(Beginning of RECORDS FOR THIS EXERCISE)
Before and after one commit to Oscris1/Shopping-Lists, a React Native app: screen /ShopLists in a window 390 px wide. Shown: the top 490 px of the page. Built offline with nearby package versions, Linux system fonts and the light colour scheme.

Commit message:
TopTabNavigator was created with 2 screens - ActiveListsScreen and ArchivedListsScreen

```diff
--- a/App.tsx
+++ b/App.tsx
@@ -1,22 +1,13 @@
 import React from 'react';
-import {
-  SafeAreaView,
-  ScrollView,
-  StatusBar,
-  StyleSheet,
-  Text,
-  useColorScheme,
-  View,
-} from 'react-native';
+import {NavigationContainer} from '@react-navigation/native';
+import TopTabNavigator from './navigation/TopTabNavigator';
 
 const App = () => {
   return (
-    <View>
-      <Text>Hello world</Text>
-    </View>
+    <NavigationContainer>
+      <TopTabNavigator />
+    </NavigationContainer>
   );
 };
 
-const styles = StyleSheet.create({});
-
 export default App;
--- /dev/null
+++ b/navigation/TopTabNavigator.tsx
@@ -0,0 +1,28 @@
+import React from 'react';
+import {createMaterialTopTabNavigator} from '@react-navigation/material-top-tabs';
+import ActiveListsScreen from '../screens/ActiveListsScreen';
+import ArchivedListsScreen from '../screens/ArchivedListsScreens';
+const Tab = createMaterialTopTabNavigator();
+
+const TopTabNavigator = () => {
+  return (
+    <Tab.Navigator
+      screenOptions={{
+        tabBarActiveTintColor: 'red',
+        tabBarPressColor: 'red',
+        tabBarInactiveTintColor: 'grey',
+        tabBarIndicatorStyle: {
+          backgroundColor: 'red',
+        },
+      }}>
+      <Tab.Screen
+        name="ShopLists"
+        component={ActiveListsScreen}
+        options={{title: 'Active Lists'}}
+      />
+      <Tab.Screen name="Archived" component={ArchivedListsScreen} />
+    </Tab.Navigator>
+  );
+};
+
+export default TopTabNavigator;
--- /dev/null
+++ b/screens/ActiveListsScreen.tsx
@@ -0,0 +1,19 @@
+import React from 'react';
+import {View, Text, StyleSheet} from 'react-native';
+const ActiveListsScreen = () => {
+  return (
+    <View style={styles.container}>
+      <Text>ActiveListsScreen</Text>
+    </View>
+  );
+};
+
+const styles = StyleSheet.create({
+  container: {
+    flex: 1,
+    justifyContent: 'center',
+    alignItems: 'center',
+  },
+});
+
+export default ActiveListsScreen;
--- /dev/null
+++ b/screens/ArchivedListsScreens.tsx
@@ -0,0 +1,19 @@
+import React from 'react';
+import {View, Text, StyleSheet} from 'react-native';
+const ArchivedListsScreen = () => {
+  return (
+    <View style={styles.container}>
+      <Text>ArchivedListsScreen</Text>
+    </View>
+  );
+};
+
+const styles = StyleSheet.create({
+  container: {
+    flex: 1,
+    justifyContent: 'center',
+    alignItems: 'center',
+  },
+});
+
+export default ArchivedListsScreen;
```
(End of RECORDS FOR THIS EXERCISE)
:: WHAT YOU SHOULD DO ::
The full listing is to be written out again, exactly as shown.

:: RESPONSE FOR THIS EXERCISE ::
Before and after one commit to Oscris1/Shopping-Lists, a React Native app: screen /ShopLists in a window 390 px wide. Shown: the top 490 px of the page. Built offline with nearby package versions, Linux system fonts and the light colour scheme.

Commit message:
TopTabNavigator was created with 2 screens - ActiveListsScreen and ArchivedListsScreen

```diff
--- a/App.tsx
+++ b/App.tsx
@@ -1,22 +1,13 @@
 import React from 'react';
-import {
-  SafeAreaView,
-  ScrollView,
-  StatusBar,
-  StyleSheet,
-  Text,
-  useColorScheme,
-  View,
-} from 'react-native';
+import {NavigationContainer} from '@react-navigation/native';
+import TopTabNavigator from './navigation/TopTabNavigator';
 
 const App = () => {
   return (
-    <View>
-      <Text>Hello world</Text>
-    </View>
+    <NavigationContainer>
+      <TopTabNavigator />
+    </NavigationContainer>
   );
 };
 
-const styles = StyleSheet.create({});
-
 export default App;
--- /dev/null
+++ b/navigation/TopTabNavigator.tsx
@@ -0,0 +1,28 @@
+import React from 'react';
+import {createMaterialTopTabNavigator} from '@react-navigation/material-top-tabs';
+import ActiveListsScreen from '../screens/ActiveListsScreen';
+import ArchivedListsScreen from '../screens/ArchivedListsScreens';
+const Tab = createMaterialTopTabNavigator();
+
+const TopTabNavigator = () => {
+  return (
+    <Tab.Navigator
+      screenOptions={{
+        tabBarActiveTintColor: 'red',
+        tabBarPressColor: 'red',
+        tabBarInactiveTintColor: 'grey',
+        tabBarIndicatorStyle: {
+          backgroundColor: 'red',
+        },
+      }}>
+      <Tab.Screen
+        name="ShopLists"
+        component={ActiveListsScreen}
+        options={{title: 'Active Lists'}}
+      />
+      <Tab.Screen name="Archived" component={ArchivedListsScreen} />
+    </Tab.Navigator>
+  );
+};
+
+export default TopTabNavigator;
--- /dev/null
+++ b/screens/ActiveListsScreen.tsx
@@ -0,0 +1,19 @@
+import React from 'react';
+import {View, Text, StyleSheet} from 'react-native';
+const ActiveListsScreen = () => {
+  return (
+    <View style={styles.container}>
+      <Text>ActiveListsScreen</Text>
+    </View>
+  );
+};
+
+const styles = StyleSheet.create({
+  container: {
+    flex: 1,
+    justifyContent: 'center',
+    alignItems: 'center',
+  },
+});
+
+export default ActiveListsScreen;
--- /dev/null
+++ b/screens/ArchivedListsScreens.tsx
@@ -0,0 +1,19 @@
+import React from 'react';
+import {View, Text, StyleSheet} from 'react-native';
+const ArchivedListsScreen = () => {
+  return (
+    <View style={styles.container}>
+      <Text>ArchivedListsScreen</Text>
+    </View>
+  );
+};
+
+const styles = StyleSheet.create({
+  container: {
+    flex: 1,
+    justifyContent: 'center',
+    alignItems: 'center',
+  },
+});
+
+export default ArchivedListsScreen;
```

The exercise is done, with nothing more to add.